That reminds me of when I was a kid and got a chemistry set for Christmas. I was obsessed with chemistry. More specifically I was obsessed with crazy chemistry tricks. Most of my experiments began and ended with “let’s see what happens to this chemical when it’s set on fire” resulting in a lot of exploding test tubes and, at one point, an oily residue that settled over part of the garage. And I was obsessed with elements. More than anything I wanted a collection of samples of as many elements as I could safely store in a corner of the garage next to the oily rags and old paint cans, and some I couldn’t store safely. I made elaborate plans to extract pure sodium from salt and thorium from lantern mantles, and I had a jar of pure sulfur, which, by the way, glows a very nice blue color when set on fire, and I had a bowl of lead shavings that I didn’t set on fire but I did manage to melt it, which is impressive since its melting point is 327.5 degrees Celsius, and my grandfather gave me a jar of mercury which was already melted since it’s a liquid at -40 degrees Celsius, and I discovered the spare freezer in the basement didn’t get that cold.
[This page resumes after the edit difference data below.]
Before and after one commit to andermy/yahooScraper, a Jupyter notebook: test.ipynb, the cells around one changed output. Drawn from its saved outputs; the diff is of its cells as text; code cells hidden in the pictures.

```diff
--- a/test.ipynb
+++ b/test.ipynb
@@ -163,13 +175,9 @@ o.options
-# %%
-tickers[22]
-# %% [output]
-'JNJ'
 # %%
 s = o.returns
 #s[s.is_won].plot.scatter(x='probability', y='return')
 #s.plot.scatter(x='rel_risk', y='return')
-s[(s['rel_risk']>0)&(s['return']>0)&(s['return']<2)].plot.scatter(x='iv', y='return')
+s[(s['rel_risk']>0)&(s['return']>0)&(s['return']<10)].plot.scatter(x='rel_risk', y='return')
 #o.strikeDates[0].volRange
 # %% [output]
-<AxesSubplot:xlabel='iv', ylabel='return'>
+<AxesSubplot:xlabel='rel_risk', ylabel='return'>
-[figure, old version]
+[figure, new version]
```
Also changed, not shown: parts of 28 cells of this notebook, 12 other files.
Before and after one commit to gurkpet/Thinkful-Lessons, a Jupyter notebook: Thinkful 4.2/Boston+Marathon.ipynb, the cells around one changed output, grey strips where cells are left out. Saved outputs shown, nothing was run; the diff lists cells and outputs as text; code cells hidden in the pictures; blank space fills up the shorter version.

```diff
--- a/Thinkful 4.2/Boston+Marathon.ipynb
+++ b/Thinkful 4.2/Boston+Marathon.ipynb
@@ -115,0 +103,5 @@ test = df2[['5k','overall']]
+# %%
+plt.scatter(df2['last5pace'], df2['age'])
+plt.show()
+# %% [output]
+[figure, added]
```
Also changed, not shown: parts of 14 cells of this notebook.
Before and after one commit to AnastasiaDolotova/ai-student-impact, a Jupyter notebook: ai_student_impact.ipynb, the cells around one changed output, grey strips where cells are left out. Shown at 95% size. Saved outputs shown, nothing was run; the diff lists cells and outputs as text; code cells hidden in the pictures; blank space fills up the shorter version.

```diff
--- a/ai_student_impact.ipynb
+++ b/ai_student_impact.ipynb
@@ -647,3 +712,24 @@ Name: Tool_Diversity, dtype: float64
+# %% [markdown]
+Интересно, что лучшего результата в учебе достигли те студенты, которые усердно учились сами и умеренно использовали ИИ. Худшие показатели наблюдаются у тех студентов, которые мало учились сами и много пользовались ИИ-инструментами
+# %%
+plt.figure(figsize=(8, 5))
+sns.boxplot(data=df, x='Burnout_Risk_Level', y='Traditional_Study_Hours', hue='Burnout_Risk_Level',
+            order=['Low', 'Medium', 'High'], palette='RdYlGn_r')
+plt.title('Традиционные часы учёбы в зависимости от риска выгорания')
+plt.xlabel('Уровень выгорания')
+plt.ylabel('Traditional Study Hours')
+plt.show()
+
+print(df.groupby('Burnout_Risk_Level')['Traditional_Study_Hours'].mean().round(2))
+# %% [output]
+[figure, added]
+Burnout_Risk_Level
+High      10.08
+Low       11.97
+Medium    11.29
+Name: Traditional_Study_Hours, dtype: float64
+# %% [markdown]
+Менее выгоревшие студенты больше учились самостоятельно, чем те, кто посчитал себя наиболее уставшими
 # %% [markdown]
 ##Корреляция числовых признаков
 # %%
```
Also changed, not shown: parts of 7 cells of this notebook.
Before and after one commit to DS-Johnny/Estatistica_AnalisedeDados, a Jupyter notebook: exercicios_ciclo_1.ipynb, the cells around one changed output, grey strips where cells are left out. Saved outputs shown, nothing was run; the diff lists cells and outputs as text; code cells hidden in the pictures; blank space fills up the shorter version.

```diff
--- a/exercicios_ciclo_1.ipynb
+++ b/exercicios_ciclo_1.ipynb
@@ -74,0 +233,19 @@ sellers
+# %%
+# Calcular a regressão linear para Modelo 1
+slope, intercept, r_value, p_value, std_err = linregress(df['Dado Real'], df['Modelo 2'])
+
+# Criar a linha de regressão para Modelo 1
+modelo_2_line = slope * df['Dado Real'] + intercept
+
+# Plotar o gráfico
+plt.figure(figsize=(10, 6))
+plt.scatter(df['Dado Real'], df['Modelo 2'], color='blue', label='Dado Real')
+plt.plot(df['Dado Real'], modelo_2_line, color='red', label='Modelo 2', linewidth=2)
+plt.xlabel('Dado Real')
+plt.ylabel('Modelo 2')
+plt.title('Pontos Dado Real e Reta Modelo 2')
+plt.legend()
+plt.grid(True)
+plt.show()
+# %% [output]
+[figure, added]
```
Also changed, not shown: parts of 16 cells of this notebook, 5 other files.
And then I got to take chemistry in school which wasn’t as exciting as I thought it would be–I didn’t get to set anything on fire, but we did have to pick an element from the periodic table and write a report on it, and I was fully prepared. I picked ytterbium. I’d never gotten a sample of it, but I’d read about it. This was before there was an internet so I had to rely on an old set of encyclopedias my parents had that were so old they listed Cleveland as both a major Ohio city and the current president. I learned that ytterbium had the atomic number 70 and a melting point of 824 degrees Celsius, which was probably more than I could manage in the basement garage, and my favorite part was that, at the time, it had absolutely no commercial uses, which made it hard to fill out a report, so I made up some stuff about how it likes to stand around awkwardly at parties nibbling appetizers and waiting for the ball to drop. I managed to get a good grade on it too, which was good because I was fully prepared to get out of class by setting my paper on fire.
And now here’s a famous song about the elements, originally by Tom Lehrer, updated for 2019 by the very funny Helen Arney.